→ **WORK ITEM**
Find and return every line of the data that contains the word "steps".
MATERIAL FOR THE TASK section start
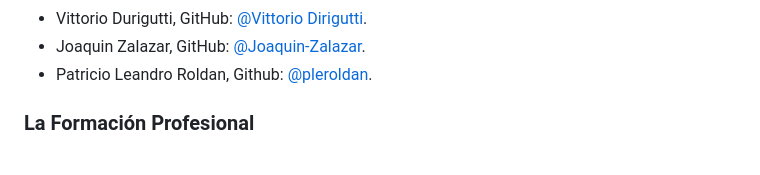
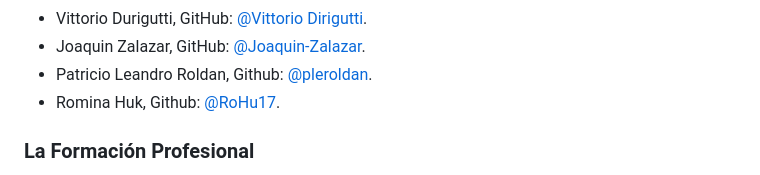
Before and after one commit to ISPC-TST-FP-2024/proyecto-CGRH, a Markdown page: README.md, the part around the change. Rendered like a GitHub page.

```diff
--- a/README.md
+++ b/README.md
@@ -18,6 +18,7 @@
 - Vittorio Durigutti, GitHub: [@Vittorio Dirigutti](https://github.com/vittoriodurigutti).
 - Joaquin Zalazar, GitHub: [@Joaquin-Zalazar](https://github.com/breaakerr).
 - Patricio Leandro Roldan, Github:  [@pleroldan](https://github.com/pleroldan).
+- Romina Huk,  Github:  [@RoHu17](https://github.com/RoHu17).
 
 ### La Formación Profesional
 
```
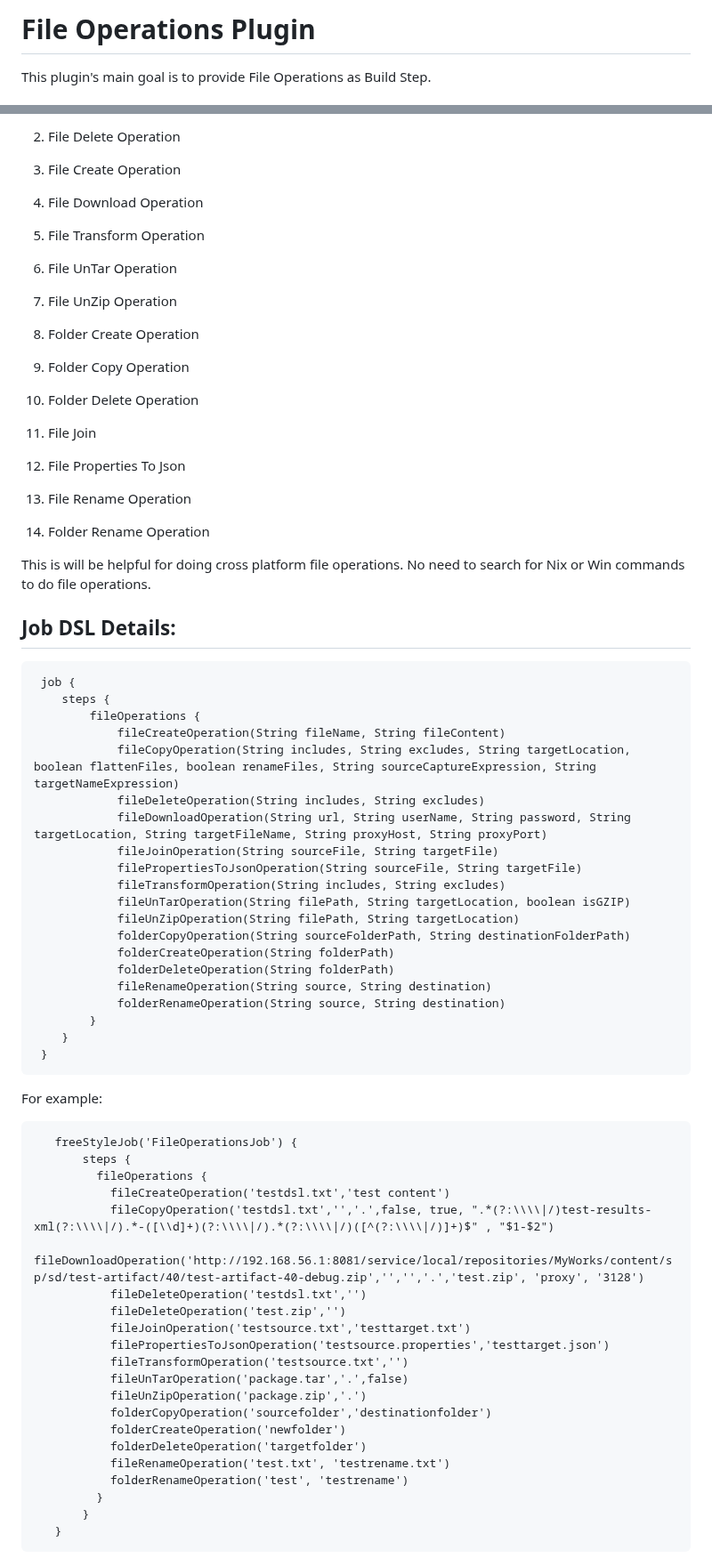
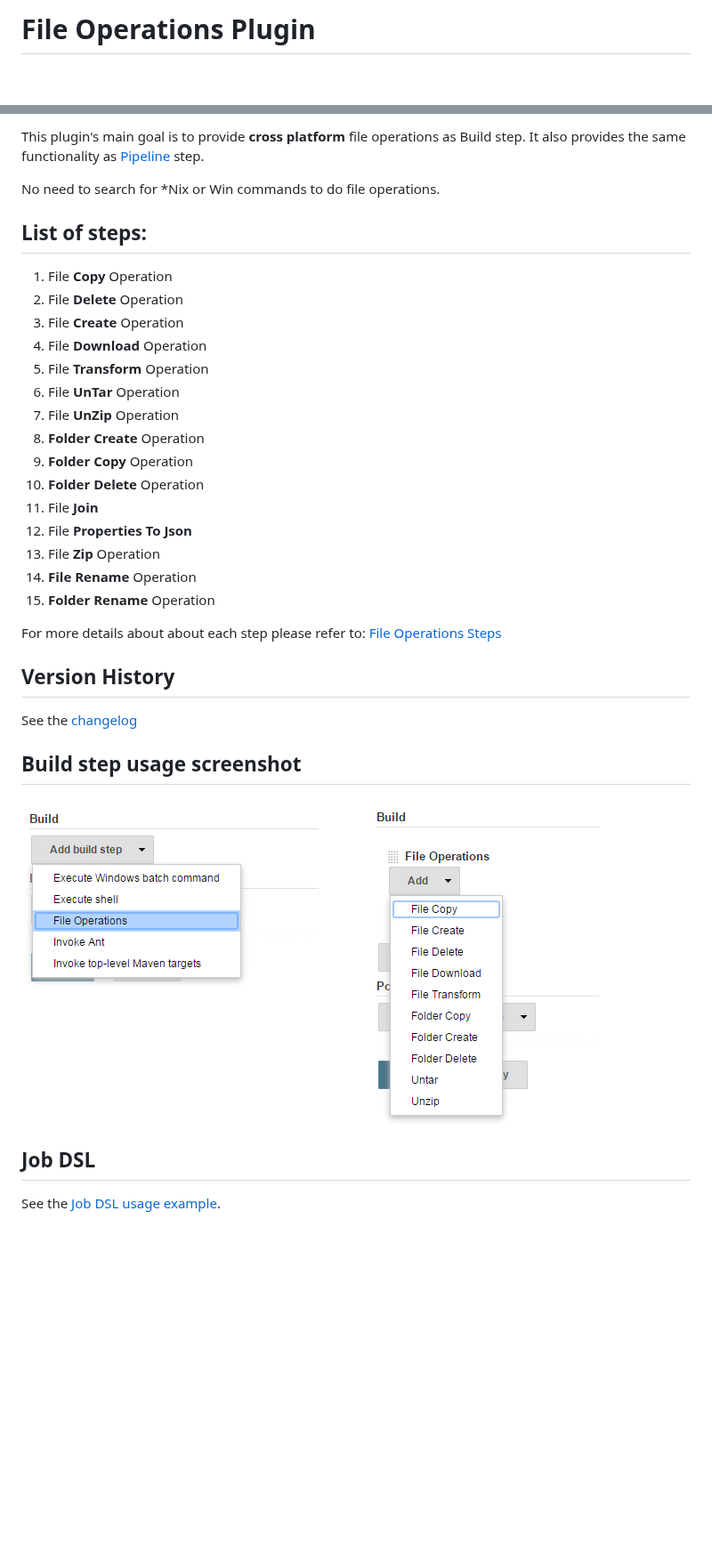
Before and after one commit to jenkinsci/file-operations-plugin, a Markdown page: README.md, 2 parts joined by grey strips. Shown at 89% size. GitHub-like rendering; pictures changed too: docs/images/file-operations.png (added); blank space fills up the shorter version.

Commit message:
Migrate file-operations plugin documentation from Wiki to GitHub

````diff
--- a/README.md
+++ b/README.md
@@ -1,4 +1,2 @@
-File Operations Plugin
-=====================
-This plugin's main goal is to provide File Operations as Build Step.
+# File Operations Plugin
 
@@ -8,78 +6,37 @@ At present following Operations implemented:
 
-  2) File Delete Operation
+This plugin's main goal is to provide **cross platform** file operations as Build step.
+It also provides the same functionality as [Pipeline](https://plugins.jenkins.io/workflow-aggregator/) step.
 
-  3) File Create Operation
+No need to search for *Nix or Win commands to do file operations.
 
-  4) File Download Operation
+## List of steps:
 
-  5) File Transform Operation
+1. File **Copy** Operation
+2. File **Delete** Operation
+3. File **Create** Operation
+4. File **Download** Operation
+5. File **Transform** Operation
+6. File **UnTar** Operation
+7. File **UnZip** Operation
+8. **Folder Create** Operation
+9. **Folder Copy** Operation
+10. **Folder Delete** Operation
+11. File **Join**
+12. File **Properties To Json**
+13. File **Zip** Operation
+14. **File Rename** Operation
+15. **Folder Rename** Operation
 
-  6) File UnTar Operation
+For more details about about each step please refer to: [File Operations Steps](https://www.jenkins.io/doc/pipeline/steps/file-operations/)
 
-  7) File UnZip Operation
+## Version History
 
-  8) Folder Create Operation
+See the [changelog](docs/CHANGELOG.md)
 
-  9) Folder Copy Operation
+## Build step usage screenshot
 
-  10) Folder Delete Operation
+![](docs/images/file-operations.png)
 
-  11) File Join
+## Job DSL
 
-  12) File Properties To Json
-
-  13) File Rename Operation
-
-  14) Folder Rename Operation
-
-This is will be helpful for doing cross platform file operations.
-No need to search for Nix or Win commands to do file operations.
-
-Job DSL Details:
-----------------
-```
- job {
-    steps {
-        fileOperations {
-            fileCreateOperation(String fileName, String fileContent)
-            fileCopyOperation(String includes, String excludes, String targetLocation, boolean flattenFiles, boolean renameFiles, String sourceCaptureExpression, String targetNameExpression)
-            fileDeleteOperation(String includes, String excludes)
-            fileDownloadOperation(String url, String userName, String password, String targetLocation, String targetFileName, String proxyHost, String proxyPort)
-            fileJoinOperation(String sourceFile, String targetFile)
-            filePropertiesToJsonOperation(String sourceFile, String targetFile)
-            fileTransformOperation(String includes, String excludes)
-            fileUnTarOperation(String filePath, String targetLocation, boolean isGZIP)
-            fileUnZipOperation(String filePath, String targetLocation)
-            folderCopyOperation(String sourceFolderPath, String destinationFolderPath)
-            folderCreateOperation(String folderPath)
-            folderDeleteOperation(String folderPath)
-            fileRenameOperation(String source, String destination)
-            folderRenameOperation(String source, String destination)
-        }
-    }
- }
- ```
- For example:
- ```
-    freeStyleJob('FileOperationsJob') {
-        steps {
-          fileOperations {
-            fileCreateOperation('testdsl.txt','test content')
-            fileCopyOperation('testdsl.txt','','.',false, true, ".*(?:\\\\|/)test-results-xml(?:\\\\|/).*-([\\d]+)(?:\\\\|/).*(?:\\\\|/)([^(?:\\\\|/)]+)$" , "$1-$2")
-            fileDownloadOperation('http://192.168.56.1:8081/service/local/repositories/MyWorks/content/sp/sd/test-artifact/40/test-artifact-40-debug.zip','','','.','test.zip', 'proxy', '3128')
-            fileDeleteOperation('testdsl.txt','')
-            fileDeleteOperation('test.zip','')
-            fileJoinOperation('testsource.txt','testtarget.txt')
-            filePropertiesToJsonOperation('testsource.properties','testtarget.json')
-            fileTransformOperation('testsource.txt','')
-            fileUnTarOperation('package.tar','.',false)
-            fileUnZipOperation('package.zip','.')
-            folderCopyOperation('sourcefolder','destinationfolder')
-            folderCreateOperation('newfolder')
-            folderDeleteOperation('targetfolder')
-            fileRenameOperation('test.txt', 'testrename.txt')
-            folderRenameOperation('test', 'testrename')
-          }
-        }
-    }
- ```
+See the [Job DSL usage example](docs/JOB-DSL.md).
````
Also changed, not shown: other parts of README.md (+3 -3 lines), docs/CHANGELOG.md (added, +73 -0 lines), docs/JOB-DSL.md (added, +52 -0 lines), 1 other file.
MATERIAL FOR THE TASK section end
→ **RESPONSE TO THE TASK**
+## List of steps:
+For more details about about each step please refer to: [File Operations Steps](https://www.jenkins.io/doc/pipeline/steps/file-operations/)
-    steps {
-        steps {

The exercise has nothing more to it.